Despite already being on heightened terror alert, France woke up on Saturday morning in grief, shock and still trembling from the night before.
Newspapers can often be accused of exaggerating headlines, but at first reading the words on the front page of Le Parisien did not feel like hyperbole.
“This time it's war”, the title read, and Le Figaro echoed the theme with the front page headline “War in central Paris”.
And as if the issue was in any doubt, French President François Hollande on Saturday called the attacks “an act of war”.
With hundreds of soldiers called in to patrol the streets of the capital after at least 129 were killed in a coordinated series of cold-blooded shootings and suicide attacks, it did indeed feel like war had come to the world's most-visited city.
And all this just 10 months after the January terror attacks killed 17 people at the offices of Charlie Hebdo, a Jewish store and on a street in the south of the city.
But while the Charlie Hebdo attacks felt like a wake up call to let Paris know it was vulnerable and in the line of sights of jihadists, it did not, and could not prepare us for the bloodshed of Friday.
But then, what could possibly prepare you for eight attackers, armed to the teeth with Kalashnikovs, grenades and suicide vests intent on killing as many innocent people as they could and ready to die to make sure they did?
Even though January's appalling attack on Charlie Hebdo was in the heart of Paris, it felt far enough away for most people, given that the magazine was specifically targeted in a revenge attack for publishing cartoons of Mohammed.
But Friday's terrifying massacre in pizzerias, concert venues, Cambodian restaurants, football stadiums and bars was indiscriminate – and therefore as close to home as you can get.
The coordinated shootings and suicide attacks were in the traditional working class northern suburbs and modern trendy areas of the east of capital.
They occurred far from the tourist hotspots that soldiers have been guarding in recent months.
These were attacks on bars and restaurants in a part of town frequented by the capital's young professionals and students.
The Petit Cambodge restaurant is just a short walk down the canal from The Local's office. We and other foreign journalists have spent many a Friday night drinking in and outside the Carillon bar, where bodies lay across the pavement on Friday night.
The attackers know there's nothing more frightening than being killed just for being in the wrong place at the wrong time on the wrong night.

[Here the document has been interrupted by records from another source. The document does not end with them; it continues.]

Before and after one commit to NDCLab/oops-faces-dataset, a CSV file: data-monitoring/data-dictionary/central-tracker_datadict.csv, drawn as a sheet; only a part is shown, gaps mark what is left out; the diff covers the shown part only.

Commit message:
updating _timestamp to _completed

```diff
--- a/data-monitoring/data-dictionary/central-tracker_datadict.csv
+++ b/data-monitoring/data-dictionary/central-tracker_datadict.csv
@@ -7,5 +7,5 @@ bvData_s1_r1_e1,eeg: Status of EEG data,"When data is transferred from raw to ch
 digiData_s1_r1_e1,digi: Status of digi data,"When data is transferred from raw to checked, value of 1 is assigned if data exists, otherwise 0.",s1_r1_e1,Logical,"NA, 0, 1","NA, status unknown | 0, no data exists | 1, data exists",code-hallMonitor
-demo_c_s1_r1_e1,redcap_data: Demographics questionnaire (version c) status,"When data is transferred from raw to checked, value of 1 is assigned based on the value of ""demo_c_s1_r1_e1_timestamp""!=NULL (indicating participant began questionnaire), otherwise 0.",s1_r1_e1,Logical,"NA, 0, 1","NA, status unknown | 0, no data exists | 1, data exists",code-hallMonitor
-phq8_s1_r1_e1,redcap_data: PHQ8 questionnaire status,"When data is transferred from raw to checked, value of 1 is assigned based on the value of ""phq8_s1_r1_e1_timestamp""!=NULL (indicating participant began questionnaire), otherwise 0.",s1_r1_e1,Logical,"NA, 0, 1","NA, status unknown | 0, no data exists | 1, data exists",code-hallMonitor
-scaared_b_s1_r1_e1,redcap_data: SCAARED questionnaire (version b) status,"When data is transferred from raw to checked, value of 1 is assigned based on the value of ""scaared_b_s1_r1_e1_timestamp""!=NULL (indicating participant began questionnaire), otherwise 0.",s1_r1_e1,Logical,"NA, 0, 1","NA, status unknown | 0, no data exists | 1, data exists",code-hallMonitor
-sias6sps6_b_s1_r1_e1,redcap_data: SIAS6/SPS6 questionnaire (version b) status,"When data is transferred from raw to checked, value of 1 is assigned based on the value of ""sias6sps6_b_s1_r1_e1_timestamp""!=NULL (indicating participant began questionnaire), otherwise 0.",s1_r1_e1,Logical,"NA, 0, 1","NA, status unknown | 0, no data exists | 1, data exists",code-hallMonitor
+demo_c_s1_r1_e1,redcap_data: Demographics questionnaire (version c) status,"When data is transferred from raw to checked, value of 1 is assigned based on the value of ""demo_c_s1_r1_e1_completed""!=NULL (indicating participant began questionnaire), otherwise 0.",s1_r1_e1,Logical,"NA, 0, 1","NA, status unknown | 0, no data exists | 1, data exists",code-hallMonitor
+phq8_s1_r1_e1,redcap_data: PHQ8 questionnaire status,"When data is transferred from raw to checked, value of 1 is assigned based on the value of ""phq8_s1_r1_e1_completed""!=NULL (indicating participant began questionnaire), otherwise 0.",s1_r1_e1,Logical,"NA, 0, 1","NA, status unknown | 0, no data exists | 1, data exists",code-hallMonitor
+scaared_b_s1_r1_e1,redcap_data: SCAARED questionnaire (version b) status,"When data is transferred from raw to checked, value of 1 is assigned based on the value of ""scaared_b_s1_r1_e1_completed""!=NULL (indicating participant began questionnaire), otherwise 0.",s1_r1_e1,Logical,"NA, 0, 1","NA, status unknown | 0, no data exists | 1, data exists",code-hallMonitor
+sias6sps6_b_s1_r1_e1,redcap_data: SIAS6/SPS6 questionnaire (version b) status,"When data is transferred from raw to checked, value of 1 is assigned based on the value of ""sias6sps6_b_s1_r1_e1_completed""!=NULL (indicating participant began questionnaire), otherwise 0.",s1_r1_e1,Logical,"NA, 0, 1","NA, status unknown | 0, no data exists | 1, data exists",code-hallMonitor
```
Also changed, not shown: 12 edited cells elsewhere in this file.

Friday's carnage perhaps gave us all an insight into what it must have been like for the Jewish community in Paris, who lost four of their members in the January terror attacks just because they were in the wrong supermarket at the wrong time of day and because – in the eyes of gunman Amedy Coulibaly – they were the wrong people.

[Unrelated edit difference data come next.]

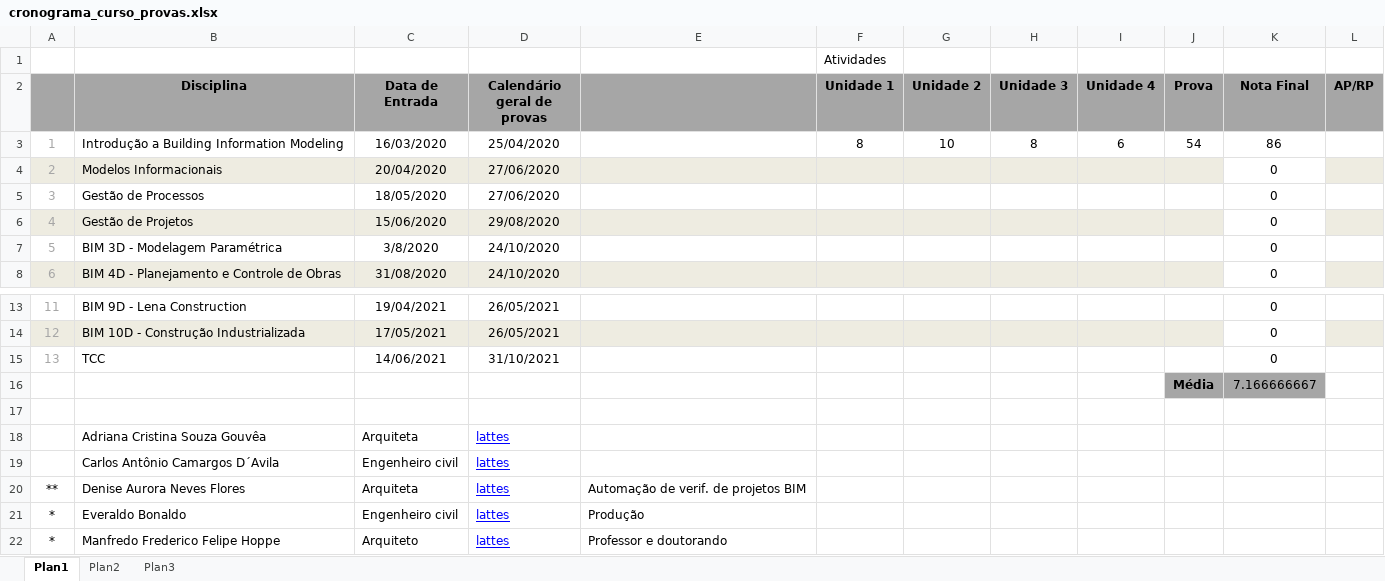
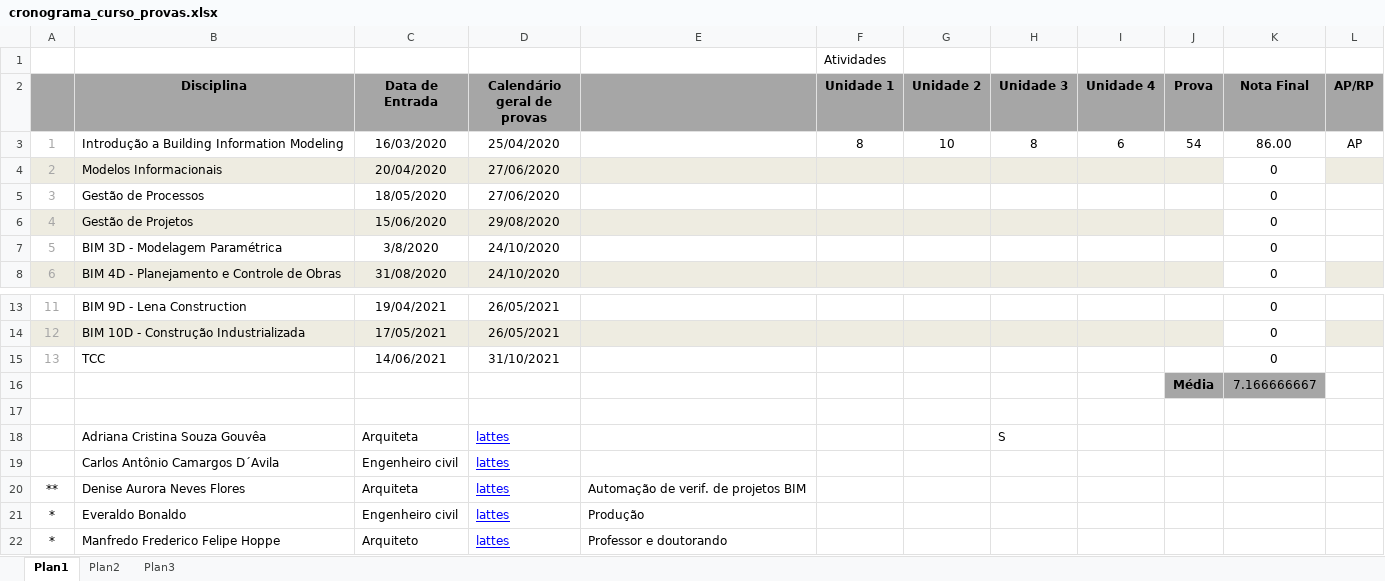
Before and after one commit to renatogcruz/postgraduate-Building-Information-Modeling, an Excel workbook: cronograma_curso_provas.xlsx, sheet Plan1, drawn as a sheet; only a part is shown, gaps mark what is left out; values as stored, in another font and other column widths than the file's, no borders; the diff names each change by its address in the sheet, - before the commit and + after, or states it on an @@ line.

Commit message:
atualizando nota primeira disciplina, rumo ao TCC

```diff
--- a/cronograma_curso_provas.xlsx (sheet Plan1)
+++ b/cronograma_curso_provas.xlsx (sheet Plan1)
-K3 (Nota Final): 86
+K3 (Nota Final): 86.00
-L3 (AP/RP): (empty)
+L3 (AP/RP): AP
-L6 fill: #EEECE1
+L6 fill: none
-H18 (Unidade 3): (empty)
+H18 (Unidade 3): S
```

The victims of the Kosher store attack were like those Parisian victims on Friday night, simply killed for being who they are.
Since those January attacks in Paris, there have been other warnings for France.
In April, there was a foiled attack on a church when a jihadist's plans to kill churchgoers to the south of Paris went awry after he accidentally shot himself in the foot.
Then in June, a delivery driver tried to blow up a factory near Lyon after beheading his boss, and in August there was the now famous attack on the Thalys Amsterdam to Paris train that was foiled by brave passengers.
These near misses registered in the back of our minds but did not change the way we went about our daily lives.
While the army was deployed on the streets of France to guard sensitive sights and tourist attractions, life quickly returned to normal and as the months went by, there was no sign of people living in fear.
Parisians went about their day in the same old way, but it's unlikely things will return to normal so soon this time. If ever.
Social media posts and text messages can attest to the real fear people in the capital feel now.
“Nowhere feels safe now,” “We could have easily been in that bar,” and “sick of this madness.” were just a few sentiments to sum up the millions of messages and tweets and Facebook posts doing the rounds on Saturday morning.
The question now is how will France react – both the public and the government?
While January's attacks prompted millions to take to the streets across the country calling for unity, the solidarity didn't last long.
The JeSuisCharlie motto was not adopted by all and fiercely rejected in many of the poorer suburbs, where the Muslim immigrant population is high.
There is the hope that Friday's attack will prompt a real unity against the Islamist extremists, but with the extreme-right National Front increasing its influence and even Prime Minister talking of “apartheid” in the suburbs, it may take generations for France to really recover from Friday's atrocity.